In this documentation we use some notation which may not be standard. This page serves as a reference.

Note that we always refer to directed graphs, namely graphs such that the edge relation is not symmetric in general.


  • The symbol “\(G\)” represents a graph. A graph is the couple of a set of nodes \(V\) and a binary relation \(E\) which is usually called “set of edges”;

  • We use interchangeably the terms vertex and node when we refer to the members of the set \(V\);

  • The symbol “\(\langle a,b \rangle\)” means “an edge from the vertex \(a\) to the vertex \(b\);

  • The symbol “\(E(\{x\})\)”, \(x \in V\), or the image of the vertex \(x\), represents the set \(\{y \in V \mid \langle x,y \rangle\}\);

  • The symbol “\(E^{-1}(\{x\})\)”, \(x \in V\), or the counterimage of the vertex \(x\), represents the set \(\{y \in V \mid \langle y,x \rangle\}\);

  • A node \(x\) is well-founded if it is not possible to reach a cycle following the edges from \(x\);

  • The symbol “\(\texttt{WF}(G)\)” is the well-founded part of the graph, namely the subset of \(V\) which is made only of well-founded nodes;

  • A DFS (acronym for Depth-First-Search) is one of the possible ways to visit a graph;

  • A strongly connected component (SCC) is a subset of \(V\) such that each node in the component is reachable from all the others;

  • The graph of strongly connected components of \(G\), whose symbol is \(G^{\textit{SCC}}\), is the graph whose vertexes are the SCCs of \(G\).

For a reference on graphs check 1.

Paige-Tarjan’s notation

  • The symbol “\(Q\)” usually refers to a partition of the set \(V\) (nodes of a graph \(G\));

  • The symbol “\(X\)” usually refers to a partition of the blocks of the partition “\(Q\)” (namely “\(X\)” contains blocks of blocks).

Dovier-Piazza-Policriti’s notation

The rank of a node is defined as follows:


where we used the following sets to simplify the defintion:


Saha’s notation

A causal splitter for two blocks \(A,B\) is a block \(C\) such that:

\[(A \to C \land B \not\to C) \lor (A \not\to C \land B \to C)\]

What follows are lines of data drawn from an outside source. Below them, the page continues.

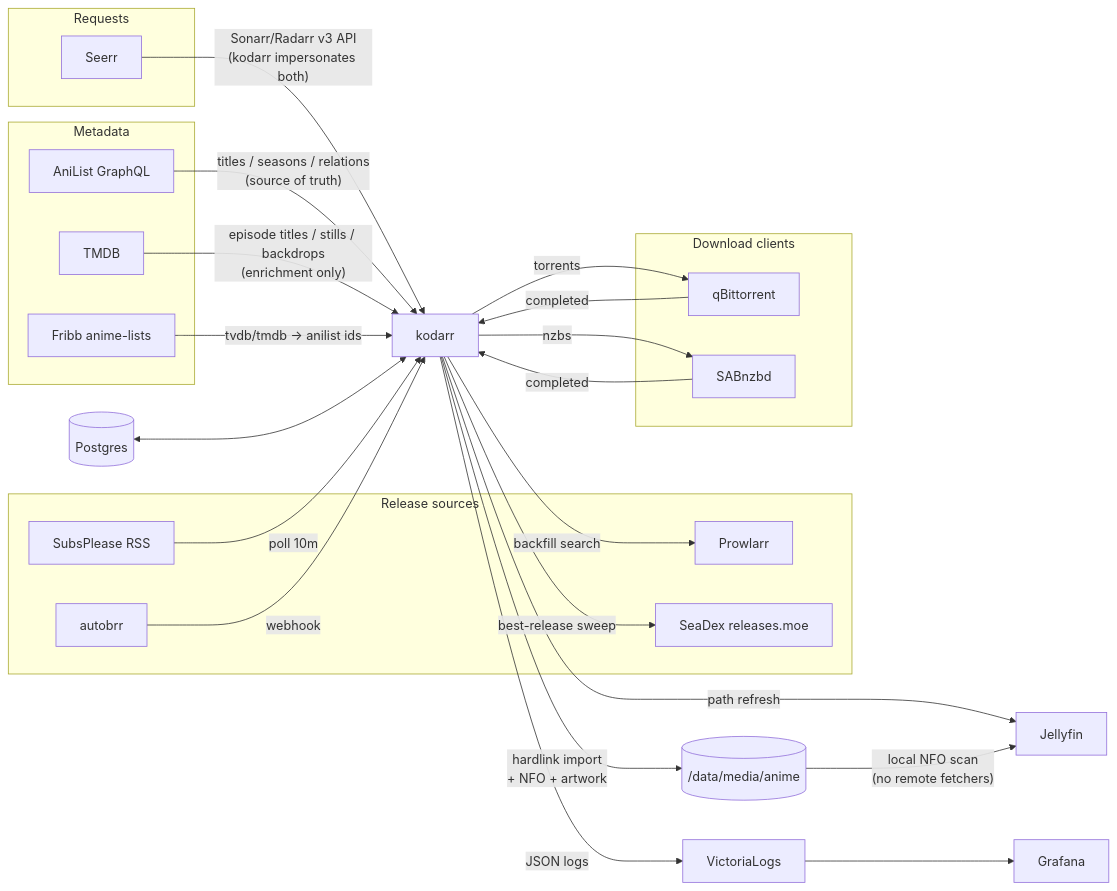
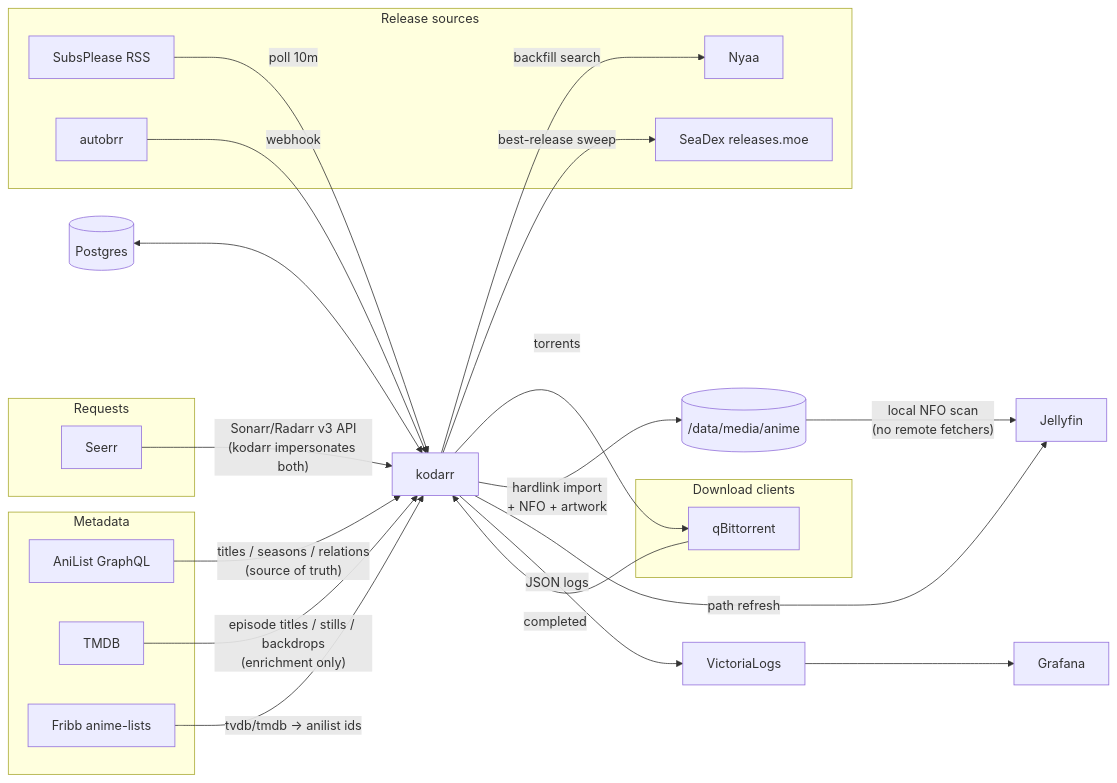
Before and after one commit to npgo22/kodarr: the diagram in README.md, drawn with Mermaid. The commit also changed other lines of this file and 12 other files, not shown here.

First line of the commit message:
Go torrent-only: drop usenet (SABnzbd) and Prowlarr

````diff
--- a/README.md
+++ b/README.md
@@ -9,38 +9,36 @@
 ```mermaid
 flowchart LR
     subgraph requests [Requests]
         seerr[Seerr]
     end
     subgraph sources [Release sources]
         rss[SubsPlease RSS]
         autobrr[autobrr]
-        prowlarr[Prowlarr]
+        nyaa[Nyaa]
         seadex[SeaDex releases.moe]
     end
     subgraph metadata [Metadata]
         anilist[AniList GraphQL]
         tmdb[TMDB]
         fribb[Fribb anime-lists]
     end
     subgraph download [Download clients]
         qbit[qBittorrent]
-        sab[SABnzbd]
     end
 
     seerr -- "Sonarr/Radarr v3 API<br>(kodarr impersonates both)" --> kodarr
     rss -- poll 10m --> kodarr
     autobrr -- webhook --> kodarr
-    kodarr -- backfill search --> prowlarr
+    kodarr -- backfill search --> nyaa
     kodarr -- best-release sweep --> seadex
     anilist -- "titles / seasons / relations<br>(source of truth)" --> kodarr
     tmdb -- "episode titles / stills / backdrops<br>(enrichment only)" --> kodarr
     fribb -- "tvdb/tmdb → anilist ids" --> kodarr
     kodarr -- torrents --> qbit
-    kodarr -- nzbs --> sab
-    qbit & sab -- completed --> kodarr
+    qbit -- completed --> kodarr
     kodarr -- "hardlink import<br>+ NFO + artwork" --> lib[(/data/media/anime)]
     kodarr -- path refresh --> jellyfin[Jellyfin]
     lib -- "local NFO scan<br>(no remote fetchers)" --> jellyfin
     kodarr -- JSON logs --> vl[VictoriaLogs] --> grafana[Grafana]
     pg[(Postgres)] <--> kodarr
 ```
````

which means that such a block may prevent the two blocks to be merged if we want to obtain a stable partition.



Cormen, Thomas H., et al. Introduction to algorithms. MIT press, 2009.